### [EXERCISE DIRECTIONS]
Copy the records word for word. Pictures do not go in.
[DATA TO USE]
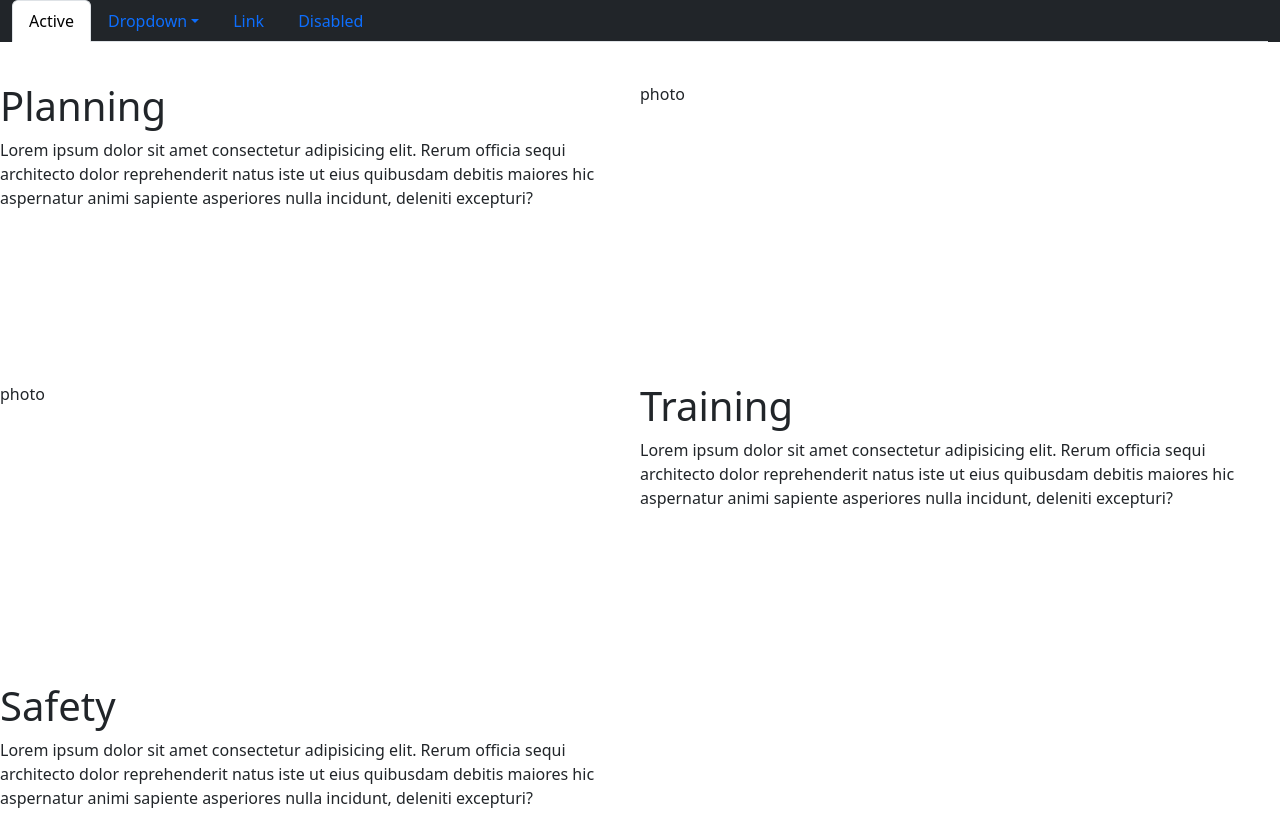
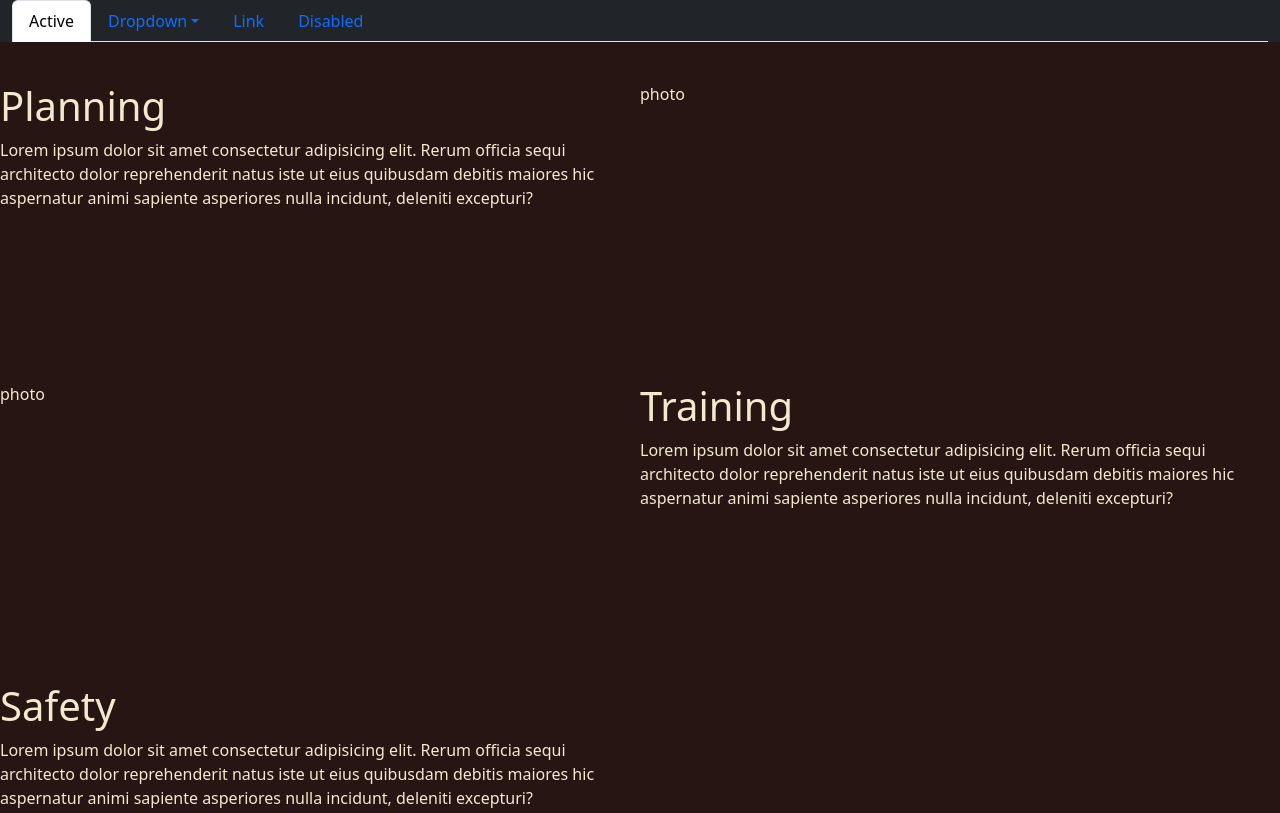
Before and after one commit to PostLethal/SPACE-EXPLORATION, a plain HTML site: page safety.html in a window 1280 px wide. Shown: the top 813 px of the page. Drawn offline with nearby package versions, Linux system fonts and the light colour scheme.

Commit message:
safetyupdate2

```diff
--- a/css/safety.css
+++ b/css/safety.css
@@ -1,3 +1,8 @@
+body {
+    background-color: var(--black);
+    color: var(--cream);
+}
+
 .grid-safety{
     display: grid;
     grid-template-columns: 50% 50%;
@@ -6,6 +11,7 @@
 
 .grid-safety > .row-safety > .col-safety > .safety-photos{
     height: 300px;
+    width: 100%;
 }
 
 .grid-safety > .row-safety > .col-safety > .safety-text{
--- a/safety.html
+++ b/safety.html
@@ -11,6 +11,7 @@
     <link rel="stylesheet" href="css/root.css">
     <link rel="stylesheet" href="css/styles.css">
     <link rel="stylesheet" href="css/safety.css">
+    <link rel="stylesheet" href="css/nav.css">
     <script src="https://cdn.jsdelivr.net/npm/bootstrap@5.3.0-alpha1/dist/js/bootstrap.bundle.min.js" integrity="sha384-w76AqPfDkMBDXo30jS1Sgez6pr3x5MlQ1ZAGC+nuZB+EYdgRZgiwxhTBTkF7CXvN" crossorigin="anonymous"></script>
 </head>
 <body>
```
[/DATA TO USE]
### [TASK RESPONSE]
Before and after one commit to PostLethal/SPACE-EXPLORATION, a plain HTML site: page safety.html in a window 1280 px wide. Shown: the top 813 px of the page. Drawn offline with nearby package versions, Linux system fonts and the light colour scheme.

Commit message:
safetyupdate2

```diff
--- a/css/safety.css
+++ b/css/safety.css
@@ -1,3 +1,8 @@
+body {
+    background-color: var(--black);
+    color: var(--cream);
+}
+
 .grid-safety{
     display: grid;
     grid-template-columns: 50% 50%;
@@ -6,6 +11,7 @@
 
 .grid-safety > .row-safety > .col-safety > .safety-photos{
     height: 300px;
+    width: 100%;
 }
 
 .grid-safety > .row-safety > .col-safety > .safety-text{
--- a/safety.html
+++ b/safety.html
@@ -11,6 +11,7 @@
     <link rel="stylesheet" href="css/root.css">
     <link rel="stylesheet" href="css/styles.css">
     <link rel="stylesheet" href="css/safety.css">
+    <link rel="stylesheet" href="css/nav.css">
     <script src="https://cdn.jsdelivr.net/npm/bootstrap@5.3.0-alpha1/dist/js/bootstrap.bundle.min.js" integrity="sha384-w76AqPfDkMBDXo30jS1Sgez6pr3x5MlQ1ZAGC+nuZB+EYdgRZgiwxhTBTkF7CXvN" crossorigin="anonymous"></script>
 </head>
 <body>
```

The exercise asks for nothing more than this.